:: EXTRACTED MATERIAL ::

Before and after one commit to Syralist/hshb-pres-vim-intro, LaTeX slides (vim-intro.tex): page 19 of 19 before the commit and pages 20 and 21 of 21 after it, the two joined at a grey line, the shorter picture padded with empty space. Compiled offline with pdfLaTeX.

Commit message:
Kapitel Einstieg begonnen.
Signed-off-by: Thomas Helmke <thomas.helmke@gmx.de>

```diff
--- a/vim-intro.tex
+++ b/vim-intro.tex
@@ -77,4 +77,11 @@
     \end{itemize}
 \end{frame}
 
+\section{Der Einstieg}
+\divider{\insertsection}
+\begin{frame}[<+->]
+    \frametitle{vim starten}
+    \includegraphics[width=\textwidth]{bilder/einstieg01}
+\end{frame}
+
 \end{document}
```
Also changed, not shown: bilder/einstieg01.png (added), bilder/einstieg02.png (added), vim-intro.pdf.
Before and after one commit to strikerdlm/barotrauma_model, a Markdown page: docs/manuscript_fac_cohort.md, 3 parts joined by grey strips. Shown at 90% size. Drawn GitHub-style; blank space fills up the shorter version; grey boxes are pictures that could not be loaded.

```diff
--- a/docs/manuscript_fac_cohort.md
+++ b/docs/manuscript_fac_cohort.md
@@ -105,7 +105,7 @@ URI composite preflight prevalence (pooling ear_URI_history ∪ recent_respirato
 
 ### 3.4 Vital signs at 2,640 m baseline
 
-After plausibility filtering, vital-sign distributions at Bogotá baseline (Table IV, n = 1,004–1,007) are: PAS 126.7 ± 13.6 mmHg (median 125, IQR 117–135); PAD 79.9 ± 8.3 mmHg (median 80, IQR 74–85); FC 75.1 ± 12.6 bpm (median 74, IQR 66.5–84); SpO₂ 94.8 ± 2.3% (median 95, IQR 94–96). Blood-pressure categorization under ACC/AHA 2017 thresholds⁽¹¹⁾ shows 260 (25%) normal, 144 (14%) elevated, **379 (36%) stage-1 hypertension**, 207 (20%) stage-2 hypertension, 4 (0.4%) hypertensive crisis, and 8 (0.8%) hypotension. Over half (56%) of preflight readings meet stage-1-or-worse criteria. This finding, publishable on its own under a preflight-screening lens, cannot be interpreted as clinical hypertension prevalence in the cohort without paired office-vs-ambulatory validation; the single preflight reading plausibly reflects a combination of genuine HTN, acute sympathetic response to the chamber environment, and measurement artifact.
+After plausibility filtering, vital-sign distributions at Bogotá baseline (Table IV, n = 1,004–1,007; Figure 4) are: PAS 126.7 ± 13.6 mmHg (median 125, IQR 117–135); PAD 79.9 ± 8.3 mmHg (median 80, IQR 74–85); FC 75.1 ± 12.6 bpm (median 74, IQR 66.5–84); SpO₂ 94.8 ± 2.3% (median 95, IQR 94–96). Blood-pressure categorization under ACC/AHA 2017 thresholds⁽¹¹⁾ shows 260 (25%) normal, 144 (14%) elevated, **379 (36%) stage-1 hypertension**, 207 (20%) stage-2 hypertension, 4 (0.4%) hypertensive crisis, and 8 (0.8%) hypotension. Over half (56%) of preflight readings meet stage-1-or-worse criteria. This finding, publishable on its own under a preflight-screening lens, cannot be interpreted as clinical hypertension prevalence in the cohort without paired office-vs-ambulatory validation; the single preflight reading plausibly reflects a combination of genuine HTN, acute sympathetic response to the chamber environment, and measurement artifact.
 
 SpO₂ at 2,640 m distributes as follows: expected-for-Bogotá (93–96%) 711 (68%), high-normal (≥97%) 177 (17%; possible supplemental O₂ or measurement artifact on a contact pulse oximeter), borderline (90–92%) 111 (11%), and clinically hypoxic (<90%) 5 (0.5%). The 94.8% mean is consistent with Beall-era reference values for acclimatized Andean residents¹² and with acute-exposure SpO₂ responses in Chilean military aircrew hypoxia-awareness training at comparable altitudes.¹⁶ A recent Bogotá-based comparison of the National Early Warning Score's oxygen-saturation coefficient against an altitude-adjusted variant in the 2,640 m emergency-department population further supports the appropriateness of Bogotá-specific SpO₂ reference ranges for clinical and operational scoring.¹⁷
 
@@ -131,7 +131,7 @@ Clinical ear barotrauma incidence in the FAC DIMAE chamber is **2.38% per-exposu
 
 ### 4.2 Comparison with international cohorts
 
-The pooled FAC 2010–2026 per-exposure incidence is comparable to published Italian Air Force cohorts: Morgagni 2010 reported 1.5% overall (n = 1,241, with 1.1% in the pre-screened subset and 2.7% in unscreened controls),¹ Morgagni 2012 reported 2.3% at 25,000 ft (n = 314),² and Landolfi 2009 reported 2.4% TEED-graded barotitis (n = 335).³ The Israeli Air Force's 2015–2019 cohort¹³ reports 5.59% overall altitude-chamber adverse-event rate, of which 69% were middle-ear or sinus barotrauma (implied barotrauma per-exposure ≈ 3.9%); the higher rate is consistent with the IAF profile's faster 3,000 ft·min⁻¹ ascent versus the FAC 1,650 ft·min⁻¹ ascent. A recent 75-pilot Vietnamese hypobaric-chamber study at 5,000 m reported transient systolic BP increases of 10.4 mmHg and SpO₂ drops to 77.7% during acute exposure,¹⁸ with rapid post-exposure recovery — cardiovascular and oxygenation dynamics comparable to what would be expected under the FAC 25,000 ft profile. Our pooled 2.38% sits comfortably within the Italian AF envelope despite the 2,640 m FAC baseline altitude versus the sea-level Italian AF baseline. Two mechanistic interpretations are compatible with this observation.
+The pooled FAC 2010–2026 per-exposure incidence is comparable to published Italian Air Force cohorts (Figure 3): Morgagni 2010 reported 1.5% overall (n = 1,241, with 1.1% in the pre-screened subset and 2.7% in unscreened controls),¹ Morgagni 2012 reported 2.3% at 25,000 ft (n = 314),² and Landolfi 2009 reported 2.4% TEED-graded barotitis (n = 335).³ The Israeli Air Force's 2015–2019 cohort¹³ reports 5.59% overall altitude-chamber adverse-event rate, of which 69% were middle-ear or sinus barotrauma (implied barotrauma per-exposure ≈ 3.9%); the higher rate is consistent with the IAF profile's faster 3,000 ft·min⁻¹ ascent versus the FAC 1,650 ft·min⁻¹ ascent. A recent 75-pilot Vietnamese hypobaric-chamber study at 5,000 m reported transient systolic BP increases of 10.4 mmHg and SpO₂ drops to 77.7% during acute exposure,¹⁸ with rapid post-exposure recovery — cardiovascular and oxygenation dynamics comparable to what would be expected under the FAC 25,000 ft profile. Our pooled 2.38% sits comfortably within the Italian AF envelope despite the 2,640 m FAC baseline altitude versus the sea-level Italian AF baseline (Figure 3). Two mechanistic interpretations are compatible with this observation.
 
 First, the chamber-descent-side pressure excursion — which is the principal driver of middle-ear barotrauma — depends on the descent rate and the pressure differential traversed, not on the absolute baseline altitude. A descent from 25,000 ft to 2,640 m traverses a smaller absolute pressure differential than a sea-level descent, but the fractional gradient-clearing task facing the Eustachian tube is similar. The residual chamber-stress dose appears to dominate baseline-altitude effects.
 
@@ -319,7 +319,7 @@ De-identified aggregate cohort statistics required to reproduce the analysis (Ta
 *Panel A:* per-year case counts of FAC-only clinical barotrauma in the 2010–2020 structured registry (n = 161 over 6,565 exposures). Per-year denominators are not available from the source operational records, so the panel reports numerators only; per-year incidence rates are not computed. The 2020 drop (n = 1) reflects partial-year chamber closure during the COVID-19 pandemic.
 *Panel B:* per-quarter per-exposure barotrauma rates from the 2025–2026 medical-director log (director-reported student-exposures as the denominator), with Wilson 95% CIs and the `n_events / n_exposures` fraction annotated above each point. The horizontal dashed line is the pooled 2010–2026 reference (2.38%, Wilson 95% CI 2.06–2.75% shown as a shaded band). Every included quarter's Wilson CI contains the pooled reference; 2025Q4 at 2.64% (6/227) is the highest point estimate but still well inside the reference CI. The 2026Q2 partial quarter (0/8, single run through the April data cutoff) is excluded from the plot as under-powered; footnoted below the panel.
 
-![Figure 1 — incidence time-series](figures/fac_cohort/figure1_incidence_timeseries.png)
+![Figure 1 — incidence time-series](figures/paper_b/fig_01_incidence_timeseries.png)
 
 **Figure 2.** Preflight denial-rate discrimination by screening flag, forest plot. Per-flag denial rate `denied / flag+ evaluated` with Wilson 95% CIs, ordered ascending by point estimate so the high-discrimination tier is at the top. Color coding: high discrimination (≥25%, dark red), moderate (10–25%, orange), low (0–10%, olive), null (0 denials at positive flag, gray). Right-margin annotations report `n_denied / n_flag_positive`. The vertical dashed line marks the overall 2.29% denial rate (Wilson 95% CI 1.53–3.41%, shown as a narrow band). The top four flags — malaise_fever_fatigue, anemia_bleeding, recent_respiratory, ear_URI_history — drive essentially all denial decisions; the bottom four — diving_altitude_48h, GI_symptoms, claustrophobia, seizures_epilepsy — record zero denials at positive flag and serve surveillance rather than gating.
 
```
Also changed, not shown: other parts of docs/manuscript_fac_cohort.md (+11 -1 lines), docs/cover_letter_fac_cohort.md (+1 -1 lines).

:::

▸ **WORK TO COMPLETE**
From the records above, copy each line where the word "intro" can be found.

▸ **OUTPUT BELOW**
Before and after one commit to Syralist/hshb-pres-vim-intro, LaTeX slides (vim-intro.tex): page 19 of 19 before the commit and pages 20 and 21 of 21 after it, the two joined at a grey line, the shorter picture padded with empty space. Compiled offline with pdfLaTeX.
--- a/vim-intro.tex
+++ b/vim-intro.tex
Also changed, not shown: bilder/einstieg01.png (added), bilder/einstieg02.png (added), vim-intro.pdf.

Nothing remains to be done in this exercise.